26-Jan-2001, 01:48
A more important reason to use a particular b&w film isn't small grain but acutance and especially a pleasing tonal range. If a b&w film can't render a pleasing range of tones most people won't use it. I always find it amusing that people try to use Tech Pan with special developer, agitation, temperature in their futile pursuit to enlarge 35mm to 16x20 "grainless" print. They then point out you can get "large format quality" from such a puny negative.

Besides NOT getting grainless 16x20 prints, the tonal range of Tech Pan sucks compared to conventional film. There is a reason Tech Pan is recommended for copying documents, etc... The reason people use TriX and HP5 is due to the beautiful tonal range reproduced.

My point is just because this gigabit film has a very high resolution, it doesn't mean it will "look good" for the type of photography people usually do. It could be a specialty film like Tech Pan, ortho, or lith film. These films I would NOT use for conventional photography. It remains to be see how gigabit film looks, but I'm not holding my breath.

So to take advantage of this new film, the problem remains to find a lens that can resolve at this high level and if gigabit film looks just as good as the current films. By the way, I have found a way to make a print look like large format quality. Answer: use large format film. Doh!!


Bill Glickman
27-Jan-2001, 17:52
Armin, Is this film only available in the B&W? I thought they may offer color also? Please advise, thank you.

Allen Friday
14-Mar-2002, 16:37
I always find it interesting in these forums that people who have never tried a product have very definite opinions on them, e.g "So what, no lense can resolve that fine.." I don't really care much for lab tests, other than as a rough guide line because different companies use different standards and comparing the final results is a bit like apples and oranges. I do care about what I can see on the negtive and on the final print!

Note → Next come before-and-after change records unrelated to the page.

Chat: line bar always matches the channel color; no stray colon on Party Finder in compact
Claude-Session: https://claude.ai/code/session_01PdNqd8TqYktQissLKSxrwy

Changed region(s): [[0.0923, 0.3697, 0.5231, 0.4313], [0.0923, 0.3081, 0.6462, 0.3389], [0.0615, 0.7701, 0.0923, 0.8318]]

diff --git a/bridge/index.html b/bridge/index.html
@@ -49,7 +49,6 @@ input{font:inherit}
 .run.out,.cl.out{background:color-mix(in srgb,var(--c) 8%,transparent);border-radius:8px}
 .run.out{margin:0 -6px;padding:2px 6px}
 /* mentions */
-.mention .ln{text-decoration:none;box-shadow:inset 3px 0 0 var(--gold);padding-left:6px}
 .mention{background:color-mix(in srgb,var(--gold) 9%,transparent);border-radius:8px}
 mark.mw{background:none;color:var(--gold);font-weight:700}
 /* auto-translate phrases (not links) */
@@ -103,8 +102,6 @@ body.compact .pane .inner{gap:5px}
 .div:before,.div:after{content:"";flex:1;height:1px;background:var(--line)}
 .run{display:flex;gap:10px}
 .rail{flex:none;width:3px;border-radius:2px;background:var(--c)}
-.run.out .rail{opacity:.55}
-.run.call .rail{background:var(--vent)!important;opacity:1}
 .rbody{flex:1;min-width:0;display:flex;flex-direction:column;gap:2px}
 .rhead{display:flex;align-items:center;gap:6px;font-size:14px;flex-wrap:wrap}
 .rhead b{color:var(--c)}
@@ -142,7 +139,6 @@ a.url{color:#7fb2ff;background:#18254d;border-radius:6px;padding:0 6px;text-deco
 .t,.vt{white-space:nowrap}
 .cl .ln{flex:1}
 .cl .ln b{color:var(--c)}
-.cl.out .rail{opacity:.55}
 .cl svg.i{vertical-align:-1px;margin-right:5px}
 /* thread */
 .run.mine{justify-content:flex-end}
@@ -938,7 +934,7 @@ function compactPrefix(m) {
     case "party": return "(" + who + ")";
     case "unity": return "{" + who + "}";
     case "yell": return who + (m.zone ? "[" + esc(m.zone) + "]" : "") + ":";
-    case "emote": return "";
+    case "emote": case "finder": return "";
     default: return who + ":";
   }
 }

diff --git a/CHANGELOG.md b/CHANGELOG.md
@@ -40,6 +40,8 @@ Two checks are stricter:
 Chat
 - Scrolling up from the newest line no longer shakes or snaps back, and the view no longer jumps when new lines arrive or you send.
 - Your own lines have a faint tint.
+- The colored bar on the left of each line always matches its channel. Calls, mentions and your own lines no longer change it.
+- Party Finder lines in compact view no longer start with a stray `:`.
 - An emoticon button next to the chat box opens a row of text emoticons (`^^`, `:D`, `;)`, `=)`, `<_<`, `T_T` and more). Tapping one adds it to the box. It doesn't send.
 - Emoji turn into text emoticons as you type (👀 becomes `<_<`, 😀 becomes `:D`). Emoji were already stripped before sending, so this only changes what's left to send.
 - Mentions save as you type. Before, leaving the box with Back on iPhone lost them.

I purchased 10 rolls of 35 gigabit and 50 sheets of 4x5 film. I ordered from photoimpx from their US web site. Here are my observations:

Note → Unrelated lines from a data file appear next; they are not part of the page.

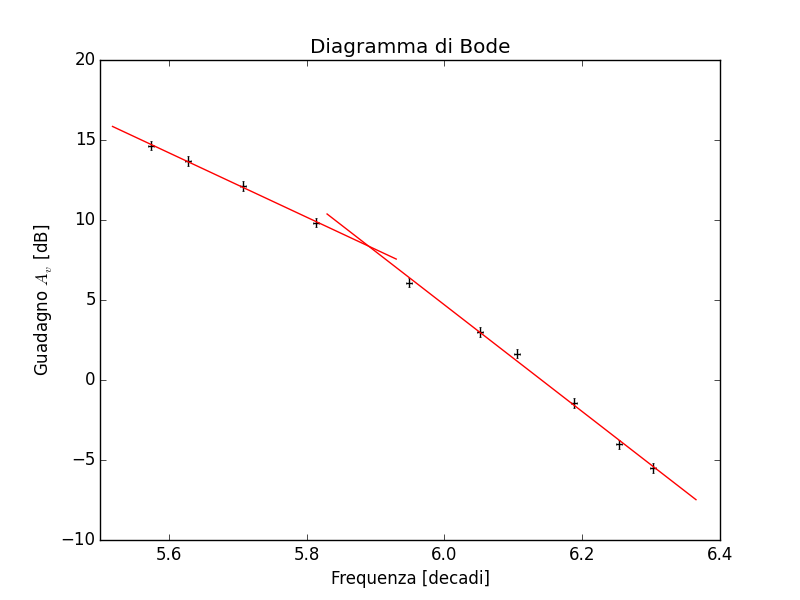
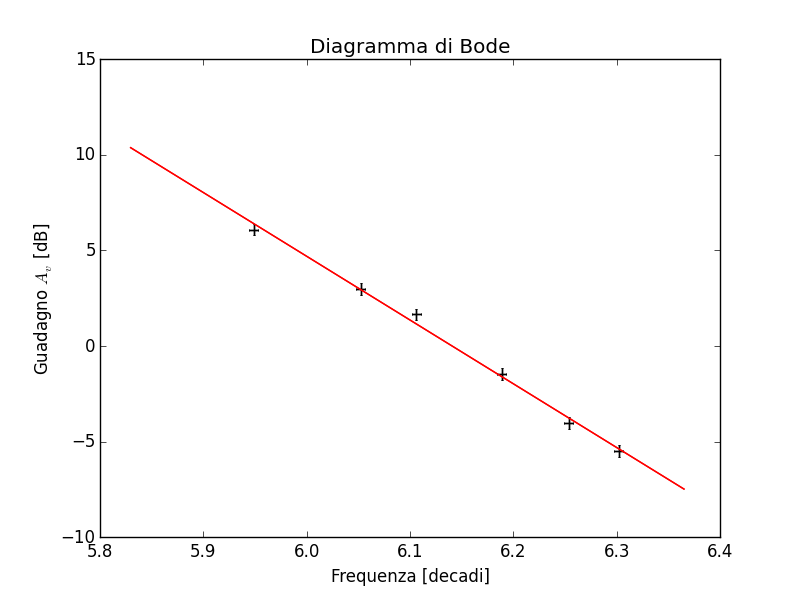
sto cazzo sottolio

diff --git a/Esercitazione6/Esercitazione6.py b/Esercitazione6/Esercitazione6.py
@@ -54,11 +54,11 @@ Ylab="Guadagno"
 
 tab=["Frequenza [Hz]","$V_{OUT}$ [$V$]"]
 xlimp=[100,110]
-#fit(dir,file,unit,f,p0,titolo,Xlab,Ylab,XYfun,table=True,tab=tab, Xscale="log",Yscale="log",xlimp=xlimp)
+fit(dir,file,unit,f,p0,titolo,Xlab,Ylab,XYfun,table=True,tab=tab, Xscale="log",Yscale="log",xlimp=xlimp)
 
 ###########################################################################
 
-#40 Db ??#
+#20 Db ??#
 
 file="30db"
 fig="rette"
@@ -80,11 +80,11 @@ Ylab="Guadagno $A_v$ [dB]"
 
 tab=["Frequenza [Hz]","$V_{OUT}$ [$V$]"]
 
-#fit(dir,file,unit,f,p0,titolo,Xlab,Ylab,XYfun,xlimp=[98,101],fig=fig)
+fit(dir,file,unit,f,p0,titolo,Xlab,Ylab,XYfun,xlimp=[98,101],fig=fig)
 
 ###########################################################################
 
-#20 Db ??#
+#20 Db !?!? - LA VENDETTA#
 
 file="20db"
 fig="rette"
@@ -132,10 +132,10 @@ Ylab="Guadagno [dB]"
 
 tab=["$V_{OUT}$ [$V$]","Freq. di taglio [Hz]"]
 
-#fit(dir,file,unit,f,p0,titolo,Xlab,Ylab,XYfun, table=True,tab=tab)
+fit(dir,file,unit,f,p0,titolo,Xlab,Ylab,XYfun, table=True,tab=tab)
 a = uncertainties.ufloat(-20.49 , 0.21)
 b = uncertainties.ufloat(128.8 , 0.9)
-#print ("Prodotto gain-bandwidth =", 10**(-b/a))
+print ("Prodotto gain-bandwidth =", 10**(-b/a))
 ###########################################################################
 
 #INTEGRATORE MODULO#
@@ -227,6 +227,6 @@ titolo="Diagramma di bode - derivatore"
 Xlab="Frequenza [Hz]"
 Ylab="Fase [rad]"
 
-fit(dir,file,unit,f,p0,titolo,Xlab,Ylab,XYfun, Xscale="log", fig=fig)
+#fit(dir,file,unit,f,p0,titolo,Xlab,Ylab,XYfun, Xscale="log", fig=fig)
 
 ###########################################################################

I have shot 35 or so of the 4x5 negs. I am currently working on a project to photograph the rural churches, school houses and meeting houses in the county in which I live. As a test for Gigabit, I shot it along side Kodak T-max 100 and Delta 100.

I started using the gigabit developed with the supplied developer. The negs look very thin but print fine using an enlarger. They are not very good for contact prints.

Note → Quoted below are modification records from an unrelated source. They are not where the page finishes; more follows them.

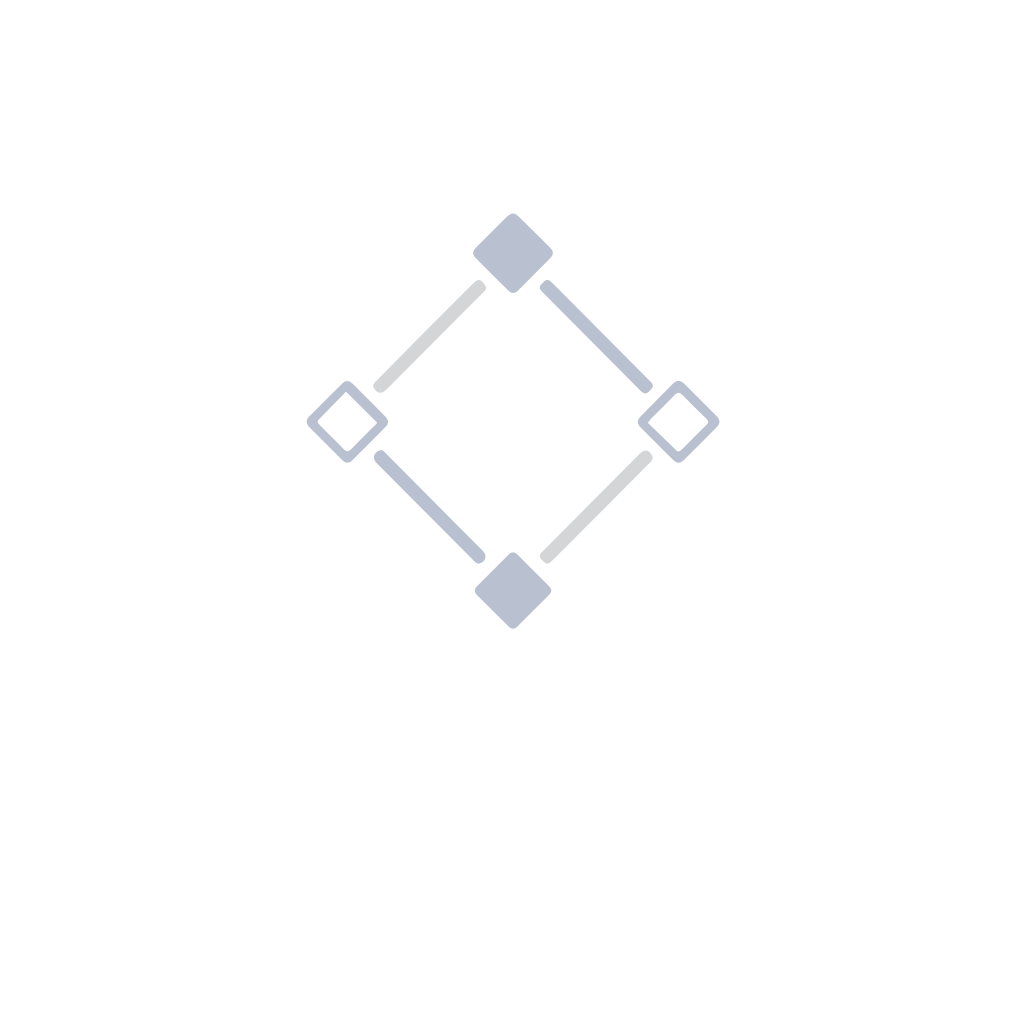
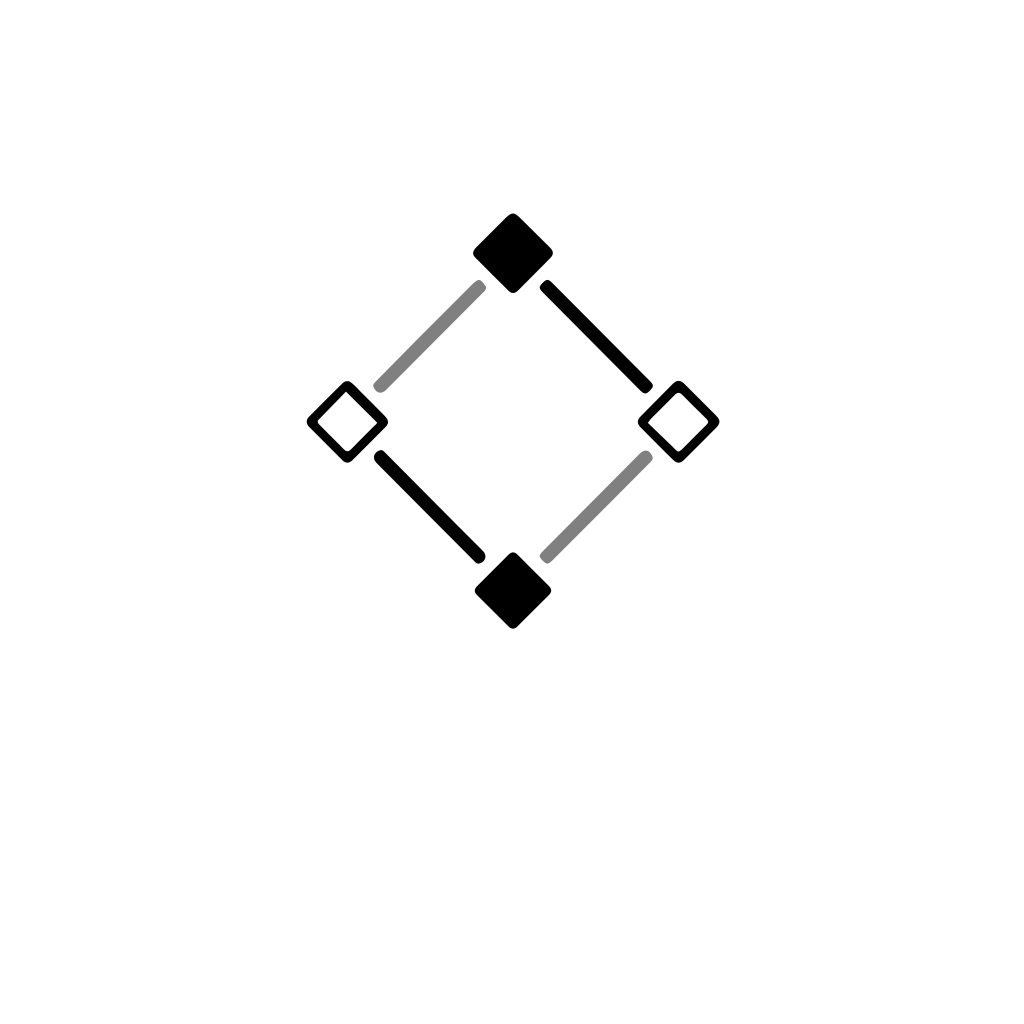
chore: split editor marks by theme

diff --git a/editors/vscode/README.md b/editors/vscode/README.md
@@ -7,7 +7,6 @@ experience for `.kn` source files.
 
 - Kern language registration for `.kn`
 - Kern mark as the bundled language icon
-- optional `Kern Icons` file icon theme for `.kn` files
 - stdio LSP connection to `kern-lsp`
 - diagnostics, hover, completion, rename, semantic tokens, and code actions
 - a lightweight TextMate grammar and language configuration for editor basics
@@ -82,23 +81,20 @@ JavaScript dependencies. It intentionally excludes `server/` and does not embed
 
 ## Icons
 
-The extension contributes the Kern mark as the default language icon for `kern`
-documents and also ships a `Kern Icons` file icon theme that maps `.kn` files
-to the same mark.
+The extension contributes theme-specific Kern marks as the default language
+icon for `kern` documents.
 
 The packaged extension also declares the PNG mark as its Marketplace icon, so
 the published listing and installed extension entry stay visually aligned with
-the language/file icon assets.
+the language icon assets.
 
-`../../assets/brand/kern-mark.svg` and
+`../../assets/brand/kern-mark-light.svg`,
+`../../assets/brand/kern-mark-dark.svg`, and
 `../../assets/brand/kern-mark.png` are the canonical repository mark assets.
 Run `npm run sync:icons` in `editors/vscode/` after updating them to refresh
-`icons/kern.svg` and `icons/kern.png` before packaging or publishing. The full
-README logo is kept separately at `../../assets/brand/kern-logo.svg`.
-
-If your current file icon theme already overrides language/file icons, switch
-VS Code's File Icon Theme to `Kern Icons` to guarantee that `.kn` files use the
-bundled mark.
+`icons/kern-light.svg`, `icons/kern-dark.svg`, and `icons/kern.png` before
+packaging or publishing. The full README logo is kept separately at
+`../../assets/brand/kern-logo.svg`.
 
 The extension README intentionally does not embed the raw SVG asset. GitHub
 renders local SVGs fine, but Marketplace publishing is stricter about extension

diff --git a/assets/brand/README.md b/assets/brand/README.md
@@ -3,8 +3,9 @@
 This directory contains the canonical Kern visual assets.
 
 - `kern-logo.svg`: full logo for README and documentation surfaces.
-- `kern-mark.svg`: square mark for editor language and file icons.
-- `kern-mark.png`: PNG rendering of the mark for packaged extension metadata.
+- `kern-mark-light.svg`: square mark for light-theme editor icons.
+- `kern-mark-dark.svg`: square mark for dark-theme editor icons.
+- `kern-mark.png`: PNG rendering of the light-theme mark for packaged extension metadata.
 
 Generated or packaged copies may live under tool-specific directories, such as
 `editors/vscode/icons/`, but those copies should be refreshed from this

diff --git a/README.md b/README.md
@@ -199,8 +199,8 @@ to drive a specific compile or link action directly.
 ## Editors
 
 The first-party VS Code extension lives in [editors/vscode](editors/vscode).
-It provides Kern language support and a `Kern Icons` file icon theme for `.kn`
-files.
+It provides Kern language support, language icons, semantic tokens,
+completion, hover, diagnostics, rename, and code actions.
 
 ## Build From Source
 

diff --git a/README.zh.md b/README.zh.md
@@ -178,7 +178,7 @@ Kern 包含这些工具：
 
 ## 编辑器
 
-第一方 VS Code 扩展位于 [editors/vscode](editors/vscode)。它提供 Kern 语言支持，并附带用于 `.kn` 文件的 `Kern Icons` 图标主题。
+第一方 VS Code 扩展位于 [editors/vscode](editors/vscode)。它提供 Kern 语言支持、语言图标、语义高亮、补全、悬浮信息、诊断、重命名和代码操作。
 
 ## 从源码构建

From my side by side comparisons, I found I like Gigabit better than the Kodak oor Ilford in contrasty situations. The Gigabit has a very long stright line. I can "overexpose" one stop, keep the highlights on the straight potion of the curve and still get good shadow detail. With the Delta and Kodak film, I get almost no shadow detail or blow the highlights, or I have to use n- development to keep them on the straight one. I took three negatives of a church, only the gigabit showes detail in the stained glass window which was partially in the shade.

I have shot kodak Tech film in the past and I have never liked the tone or lack of edge sharpness. In the past, fine grain=low edge acutance. Gigabit film is a quantum leap forward in this regard. I have found excellent tone even in large prints.

I have started making contact platinum prints from the gigabit film. I develop the negs in PMK pyro, however. I followed the instructions for n+ development for Kodak Tech Pan film from Hutchins Complete book of pyro. It worked very well for the gigabit film. The gigabit film, developed in pyro, delivers very good contact prints, it allows more seperation in the highlights--perfect for platinum prints--than delta 100 or T-max, but retains much more detail in the shadows.

I have not swithed completely to gigabit because of its low speed and high cost. But for the very contrasty scene, it is my 'go to film." I hope they bring it out in roll film and 8x 10.

Jarred McCaffrey
22-Apr-2002, 14:34

Could you give us the web address for photoimpx. I can't seem to locate it on t he web using search engines and I would love to try this film myself.


Jarred McCaffrey